For every line in the entries that contains "symmetric", show the whole line.

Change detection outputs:
'''
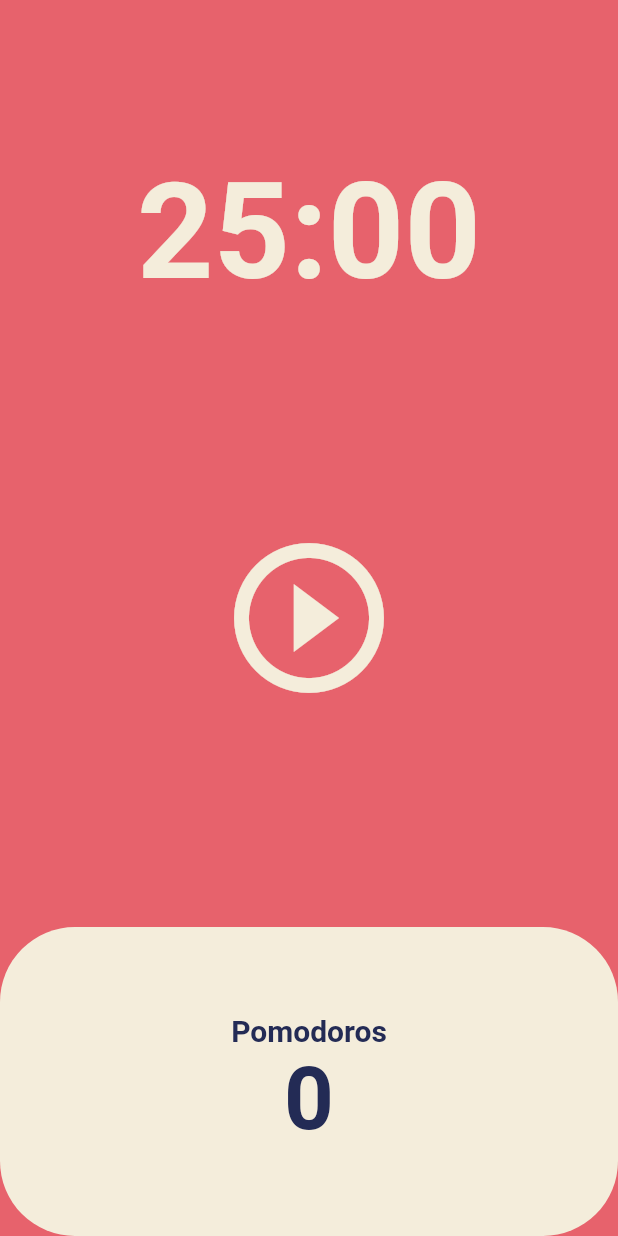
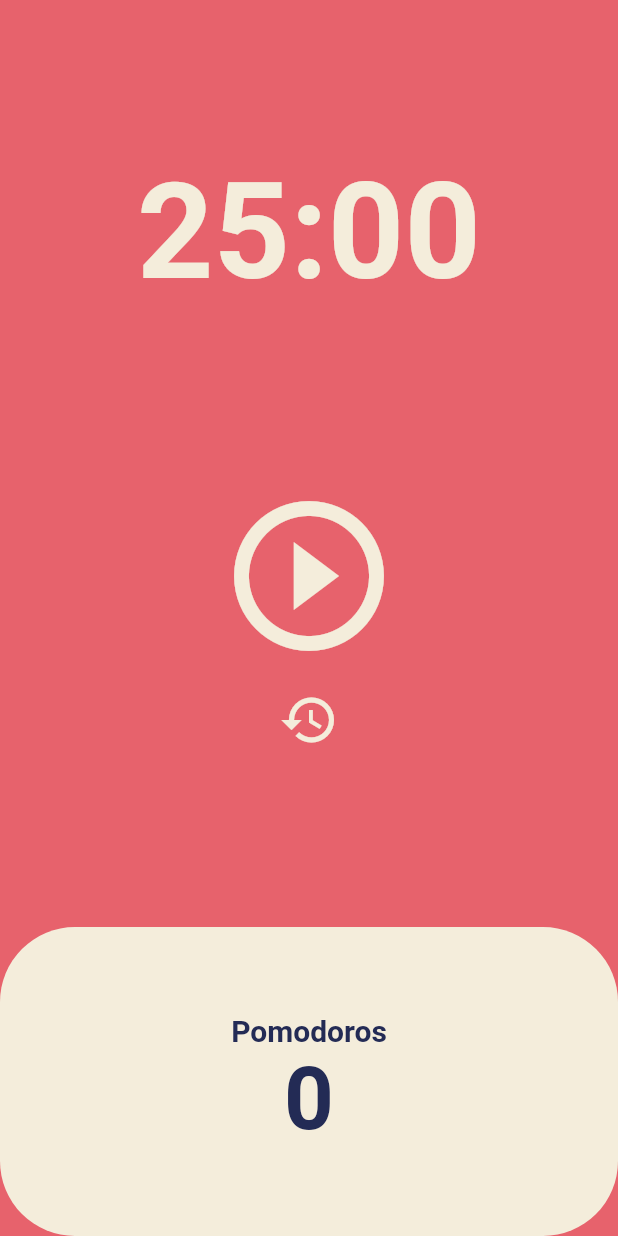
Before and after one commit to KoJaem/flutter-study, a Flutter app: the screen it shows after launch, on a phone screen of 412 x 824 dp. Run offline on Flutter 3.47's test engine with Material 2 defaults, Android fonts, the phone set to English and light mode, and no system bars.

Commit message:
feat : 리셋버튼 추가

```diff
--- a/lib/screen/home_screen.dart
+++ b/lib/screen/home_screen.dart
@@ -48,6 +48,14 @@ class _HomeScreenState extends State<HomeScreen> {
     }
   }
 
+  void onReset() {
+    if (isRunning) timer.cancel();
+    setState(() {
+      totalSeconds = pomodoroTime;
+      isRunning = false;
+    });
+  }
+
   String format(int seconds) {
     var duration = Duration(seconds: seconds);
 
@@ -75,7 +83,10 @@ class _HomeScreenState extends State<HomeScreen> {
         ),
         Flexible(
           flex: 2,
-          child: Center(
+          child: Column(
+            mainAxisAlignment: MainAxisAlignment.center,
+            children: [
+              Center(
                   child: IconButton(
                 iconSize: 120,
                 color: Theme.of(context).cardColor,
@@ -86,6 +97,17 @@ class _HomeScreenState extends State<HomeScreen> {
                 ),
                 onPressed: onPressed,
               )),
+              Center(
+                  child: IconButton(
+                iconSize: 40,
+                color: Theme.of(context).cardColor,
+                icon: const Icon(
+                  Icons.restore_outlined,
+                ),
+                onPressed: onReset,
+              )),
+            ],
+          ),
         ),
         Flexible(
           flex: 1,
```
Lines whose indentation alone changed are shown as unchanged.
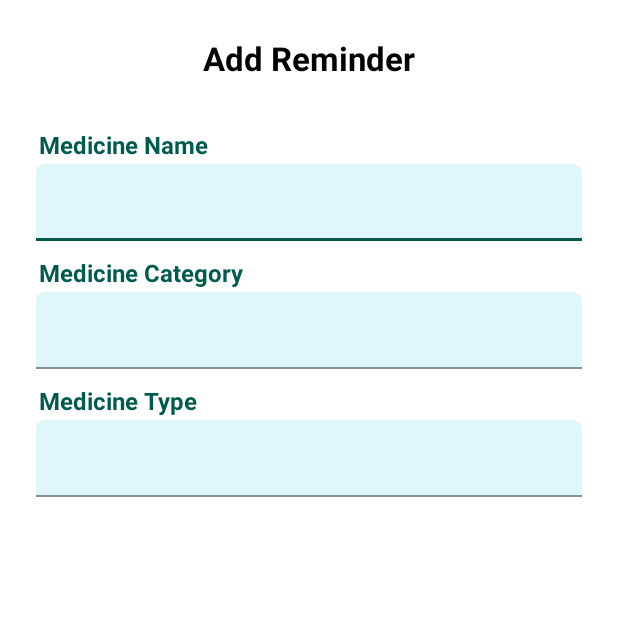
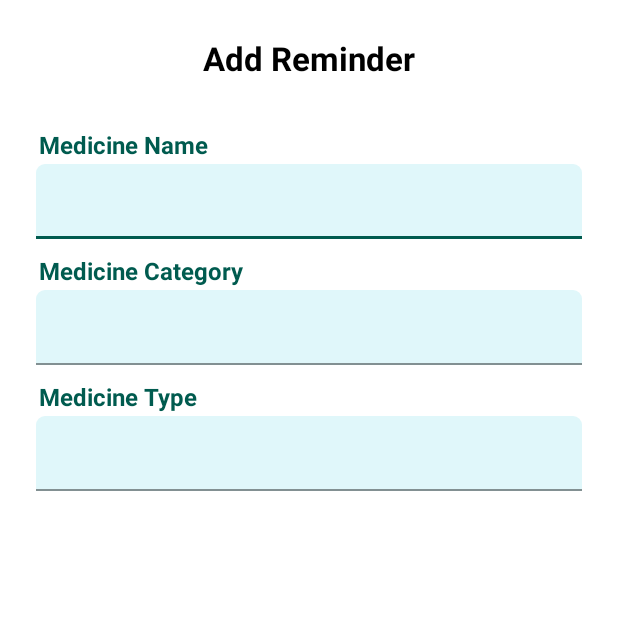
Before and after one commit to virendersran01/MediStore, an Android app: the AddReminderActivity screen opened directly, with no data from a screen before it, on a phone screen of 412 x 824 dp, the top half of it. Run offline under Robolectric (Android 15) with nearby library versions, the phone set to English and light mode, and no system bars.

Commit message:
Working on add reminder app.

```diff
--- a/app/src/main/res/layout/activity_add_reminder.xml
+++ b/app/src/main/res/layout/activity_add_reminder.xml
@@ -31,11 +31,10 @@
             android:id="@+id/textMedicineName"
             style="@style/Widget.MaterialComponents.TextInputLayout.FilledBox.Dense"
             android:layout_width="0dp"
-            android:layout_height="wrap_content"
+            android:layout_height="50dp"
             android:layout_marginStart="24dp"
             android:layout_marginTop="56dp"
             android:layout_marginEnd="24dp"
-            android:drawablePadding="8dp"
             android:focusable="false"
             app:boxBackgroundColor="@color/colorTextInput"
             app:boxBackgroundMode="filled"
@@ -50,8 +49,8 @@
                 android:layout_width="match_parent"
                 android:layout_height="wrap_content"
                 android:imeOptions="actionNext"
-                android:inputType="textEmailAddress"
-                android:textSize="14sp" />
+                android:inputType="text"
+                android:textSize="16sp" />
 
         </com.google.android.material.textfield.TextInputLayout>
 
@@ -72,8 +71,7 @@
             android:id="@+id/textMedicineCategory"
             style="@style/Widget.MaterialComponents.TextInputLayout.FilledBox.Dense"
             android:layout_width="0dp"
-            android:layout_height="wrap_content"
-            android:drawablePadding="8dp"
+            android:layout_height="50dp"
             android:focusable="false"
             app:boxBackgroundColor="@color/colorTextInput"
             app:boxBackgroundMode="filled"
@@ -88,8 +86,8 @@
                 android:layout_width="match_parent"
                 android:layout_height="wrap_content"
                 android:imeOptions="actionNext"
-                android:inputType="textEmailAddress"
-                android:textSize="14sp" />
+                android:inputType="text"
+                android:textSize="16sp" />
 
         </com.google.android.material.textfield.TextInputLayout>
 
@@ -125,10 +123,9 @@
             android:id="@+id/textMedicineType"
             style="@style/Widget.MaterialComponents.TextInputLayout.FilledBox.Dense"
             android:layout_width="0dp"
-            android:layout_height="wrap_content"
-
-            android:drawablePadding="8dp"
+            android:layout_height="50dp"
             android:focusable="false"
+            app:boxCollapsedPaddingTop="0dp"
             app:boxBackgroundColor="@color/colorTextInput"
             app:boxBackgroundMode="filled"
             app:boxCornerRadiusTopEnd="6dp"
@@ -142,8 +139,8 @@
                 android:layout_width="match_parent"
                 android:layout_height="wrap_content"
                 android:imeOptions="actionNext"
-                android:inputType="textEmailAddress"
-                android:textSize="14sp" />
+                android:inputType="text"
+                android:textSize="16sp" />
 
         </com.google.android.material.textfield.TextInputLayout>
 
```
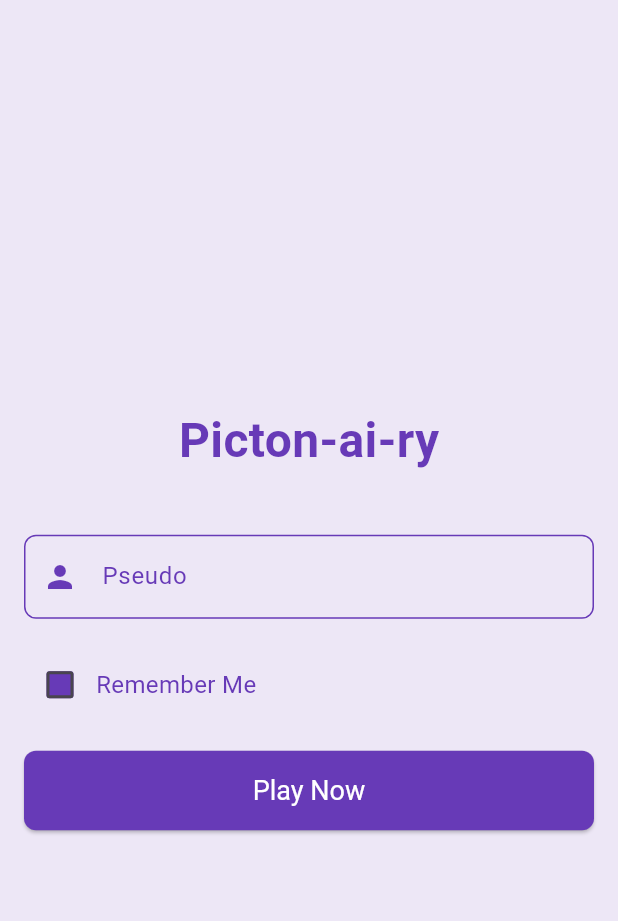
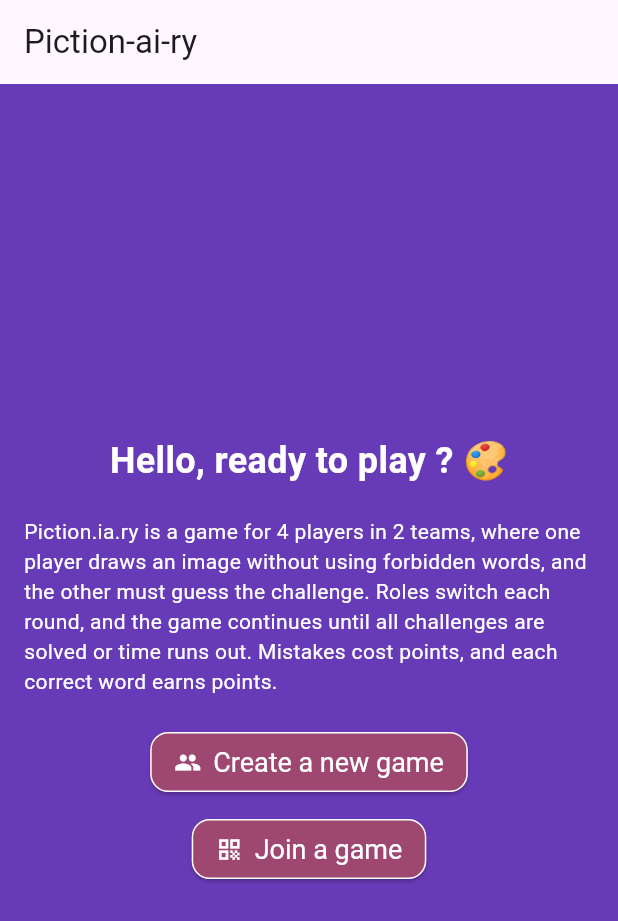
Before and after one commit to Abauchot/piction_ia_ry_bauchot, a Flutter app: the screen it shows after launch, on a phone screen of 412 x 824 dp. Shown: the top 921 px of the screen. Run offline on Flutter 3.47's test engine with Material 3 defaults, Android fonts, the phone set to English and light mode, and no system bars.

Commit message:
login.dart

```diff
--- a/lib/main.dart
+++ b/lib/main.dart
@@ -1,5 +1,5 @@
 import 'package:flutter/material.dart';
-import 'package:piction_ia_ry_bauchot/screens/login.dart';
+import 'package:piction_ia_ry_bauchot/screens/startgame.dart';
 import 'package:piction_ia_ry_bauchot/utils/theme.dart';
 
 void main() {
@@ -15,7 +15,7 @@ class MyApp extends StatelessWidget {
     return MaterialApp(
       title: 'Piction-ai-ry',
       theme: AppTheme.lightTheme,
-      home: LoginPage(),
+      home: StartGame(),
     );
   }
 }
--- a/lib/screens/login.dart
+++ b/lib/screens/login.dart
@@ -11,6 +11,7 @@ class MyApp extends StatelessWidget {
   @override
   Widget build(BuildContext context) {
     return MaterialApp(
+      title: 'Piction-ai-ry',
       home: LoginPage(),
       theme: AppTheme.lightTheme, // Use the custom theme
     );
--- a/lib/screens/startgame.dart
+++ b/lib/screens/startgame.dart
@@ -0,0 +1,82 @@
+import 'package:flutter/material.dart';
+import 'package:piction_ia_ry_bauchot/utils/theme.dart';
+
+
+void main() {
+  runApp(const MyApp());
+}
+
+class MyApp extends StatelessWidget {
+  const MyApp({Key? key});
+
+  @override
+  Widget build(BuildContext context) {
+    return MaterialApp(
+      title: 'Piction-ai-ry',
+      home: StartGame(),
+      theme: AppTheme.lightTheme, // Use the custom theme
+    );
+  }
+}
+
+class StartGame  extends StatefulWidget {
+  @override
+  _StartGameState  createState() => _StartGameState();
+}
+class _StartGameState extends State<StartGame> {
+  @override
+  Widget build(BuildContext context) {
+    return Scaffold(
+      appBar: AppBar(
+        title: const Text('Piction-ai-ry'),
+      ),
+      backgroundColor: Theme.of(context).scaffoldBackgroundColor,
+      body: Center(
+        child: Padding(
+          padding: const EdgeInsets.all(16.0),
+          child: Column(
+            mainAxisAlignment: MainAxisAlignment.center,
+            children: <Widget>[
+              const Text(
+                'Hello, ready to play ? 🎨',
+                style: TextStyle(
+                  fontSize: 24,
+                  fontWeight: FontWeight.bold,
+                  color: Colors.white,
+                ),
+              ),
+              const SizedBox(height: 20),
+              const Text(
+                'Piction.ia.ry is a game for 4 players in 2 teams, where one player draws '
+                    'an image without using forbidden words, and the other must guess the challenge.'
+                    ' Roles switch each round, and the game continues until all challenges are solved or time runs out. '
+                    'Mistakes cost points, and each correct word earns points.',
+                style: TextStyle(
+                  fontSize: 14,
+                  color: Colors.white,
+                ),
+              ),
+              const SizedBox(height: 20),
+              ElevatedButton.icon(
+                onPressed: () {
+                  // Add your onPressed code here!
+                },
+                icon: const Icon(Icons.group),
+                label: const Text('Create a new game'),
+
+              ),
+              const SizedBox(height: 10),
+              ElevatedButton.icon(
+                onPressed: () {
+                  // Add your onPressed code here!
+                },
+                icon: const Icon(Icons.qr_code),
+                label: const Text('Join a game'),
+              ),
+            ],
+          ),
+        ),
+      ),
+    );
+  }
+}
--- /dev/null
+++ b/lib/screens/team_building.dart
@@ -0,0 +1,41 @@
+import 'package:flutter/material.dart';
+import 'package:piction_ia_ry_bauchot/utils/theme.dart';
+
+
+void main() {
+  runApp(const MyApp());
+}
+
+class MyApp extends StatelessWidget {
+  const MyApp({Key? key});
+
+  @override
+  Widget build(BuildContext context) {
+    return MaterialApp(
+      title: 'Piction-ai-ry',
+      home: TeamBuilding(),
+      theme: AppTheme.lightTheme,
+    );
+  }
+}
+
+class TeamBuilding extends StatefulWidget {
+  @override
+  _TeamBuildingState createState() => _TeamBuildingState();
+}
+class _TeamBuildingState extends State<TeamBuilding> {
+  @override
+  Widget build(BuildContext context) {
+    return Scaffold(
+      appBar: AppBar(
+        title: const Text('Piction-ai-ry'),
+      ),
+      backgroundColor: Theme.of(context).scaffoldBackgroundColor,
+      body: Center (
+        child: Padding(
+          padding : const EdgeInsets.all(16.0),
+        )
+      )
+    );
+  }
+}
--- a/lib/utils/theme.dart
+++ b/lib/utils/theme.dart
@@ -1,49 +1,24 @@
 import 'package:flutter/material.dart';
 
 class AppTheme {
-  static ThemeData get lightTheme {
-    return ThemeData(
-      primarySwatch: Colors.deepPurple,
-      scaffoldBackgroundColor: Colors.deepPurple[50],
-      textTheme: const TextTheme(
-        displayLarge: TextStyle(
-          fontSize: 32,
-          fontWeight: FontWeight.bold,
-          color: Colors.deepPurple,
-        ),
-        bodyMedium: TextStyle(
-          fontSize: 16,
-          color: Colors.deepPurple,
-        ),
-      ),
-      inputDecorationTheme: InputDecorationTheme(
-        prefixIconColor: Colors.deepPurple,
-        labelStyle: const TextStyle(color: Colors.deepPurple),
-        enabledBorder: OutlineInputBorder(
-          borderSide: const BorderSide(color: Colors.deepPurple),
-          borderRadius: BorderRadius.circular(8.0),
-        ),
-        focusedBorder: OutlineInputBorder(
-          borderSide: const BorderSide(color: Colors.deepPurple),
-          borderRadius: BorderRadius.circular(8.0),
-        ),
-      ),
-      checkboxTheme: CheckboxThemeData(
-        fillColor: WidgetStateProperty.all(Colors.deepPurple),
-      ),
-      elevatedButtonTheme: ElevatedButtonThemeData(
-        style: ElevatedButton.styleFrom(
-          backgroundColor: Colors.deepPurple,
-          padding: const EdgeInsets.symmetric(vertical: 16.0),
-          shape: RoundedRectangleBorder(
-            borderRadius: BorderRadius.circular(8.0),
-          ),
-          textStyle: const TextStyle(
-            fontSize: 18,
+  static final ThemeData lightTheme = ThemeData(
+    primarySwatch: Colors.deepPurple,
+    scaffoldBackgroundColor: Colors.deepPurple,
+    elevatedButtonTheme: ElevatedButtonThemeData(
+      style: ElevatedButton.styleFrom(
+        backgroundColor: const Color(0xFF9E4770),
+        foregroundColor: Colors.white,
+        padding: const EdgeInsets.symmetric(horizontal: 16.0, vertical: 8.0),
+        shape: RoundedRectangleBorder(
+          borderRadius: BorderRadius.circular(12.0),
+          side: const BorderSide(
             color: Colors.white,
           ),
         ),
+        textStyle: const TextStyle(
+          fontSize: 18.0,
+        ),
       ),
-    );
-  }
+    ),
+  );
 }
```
'''
• [Your response]:
-          padding: const EdgeInsets.symmetric(vertical: 16.0),
+        padding: const EdgeInsets.symmetric(horizontal: 16.0, vertical: 8.0),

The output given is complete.